• **BRIEF**
Every line that holds the word "legend" needs to be copied from the data below.

[Revision tracking records]
*** Block opens ***

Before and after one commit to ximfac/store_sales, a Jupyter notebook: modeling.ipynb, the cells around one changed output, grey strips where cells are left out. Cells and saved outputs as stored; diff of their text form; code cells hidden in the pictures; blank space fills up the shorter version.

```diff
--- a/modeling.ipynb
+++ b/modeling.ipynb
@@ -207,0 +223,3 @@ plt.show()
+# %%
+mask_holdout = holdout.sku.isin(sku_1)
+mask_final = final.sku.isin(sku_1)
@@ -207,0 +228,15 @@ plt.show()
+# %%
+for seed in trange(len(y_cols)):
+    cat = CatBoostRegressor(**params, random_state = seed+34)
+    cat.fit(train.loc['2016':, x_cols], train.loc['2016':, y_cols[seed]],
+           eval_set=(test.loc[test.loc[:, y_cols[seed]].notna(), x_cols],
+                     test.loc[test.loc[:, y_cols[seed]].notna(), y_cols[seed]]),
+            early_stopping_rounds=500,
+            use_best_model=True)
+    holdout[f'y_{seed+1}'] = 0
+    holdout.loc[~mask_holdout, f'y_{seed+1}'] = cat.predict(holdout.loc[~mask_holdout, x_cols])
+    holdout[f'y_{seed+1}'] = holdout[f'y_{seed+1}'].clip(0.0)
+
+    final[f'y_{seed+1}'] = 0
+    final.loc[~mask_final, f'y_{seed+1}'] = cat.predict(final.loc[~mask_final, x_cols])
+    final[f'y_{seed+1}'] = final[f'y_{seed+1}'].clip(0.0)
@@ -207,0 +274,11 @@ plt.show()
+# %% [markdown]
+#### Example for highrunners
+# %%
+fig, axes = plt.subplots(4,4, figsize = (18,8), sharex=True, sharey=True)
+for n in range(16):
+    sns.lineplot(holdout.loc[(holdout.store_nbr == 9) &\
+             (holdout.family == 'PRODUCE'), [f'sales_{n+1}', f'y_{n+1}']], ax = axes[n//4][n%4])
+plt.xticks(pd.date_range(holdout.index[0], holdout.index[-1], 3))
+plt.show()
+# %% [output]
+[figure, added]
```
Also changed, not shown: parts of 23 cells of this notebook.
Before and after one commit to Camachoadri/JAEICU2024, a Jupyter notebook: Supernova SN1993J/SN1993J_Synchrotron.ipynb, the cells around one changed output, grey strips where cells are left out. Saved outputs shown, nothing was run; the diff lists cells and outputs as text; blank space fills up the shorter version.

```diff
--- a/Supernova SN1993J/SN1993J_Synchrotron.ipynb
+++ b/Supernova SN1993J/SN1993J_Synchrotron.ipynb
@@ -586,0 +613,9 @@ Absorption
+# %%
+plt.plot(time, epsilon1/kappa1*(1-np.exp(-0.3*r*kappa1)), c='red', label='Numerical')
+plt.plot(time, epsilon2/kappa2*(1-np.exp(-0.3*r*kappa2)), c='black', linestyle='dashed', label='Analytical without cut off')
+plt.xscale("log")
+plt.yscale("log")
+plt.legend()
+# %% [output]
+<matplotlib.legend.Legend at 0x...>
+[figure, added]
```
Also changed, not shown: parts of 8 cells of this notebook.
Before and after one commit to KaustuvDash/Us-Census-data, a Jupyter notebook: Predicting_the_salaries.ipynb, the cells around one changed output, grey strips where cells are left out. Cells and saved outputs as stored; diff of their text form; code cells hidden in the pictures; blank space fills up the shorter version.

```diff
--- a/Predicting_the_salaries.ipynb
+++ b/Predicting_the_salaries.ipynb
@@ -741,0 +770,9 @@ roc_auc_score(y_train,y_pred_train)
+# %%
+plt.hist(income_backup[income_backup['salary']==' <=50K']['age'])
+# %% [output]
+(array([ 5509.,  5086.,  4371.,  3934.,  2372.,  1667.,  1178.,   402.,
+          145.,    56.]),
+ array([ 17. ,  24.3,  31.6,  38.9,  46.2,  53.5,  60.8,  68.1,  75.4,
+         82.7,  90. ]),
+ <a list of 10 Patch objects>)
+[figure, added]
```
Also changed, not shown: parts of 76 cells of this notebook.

*** Block closes ***

• **TASK SOLUTION**
+plt.legend()
+<matplotlib.legend.Legend at 0x...>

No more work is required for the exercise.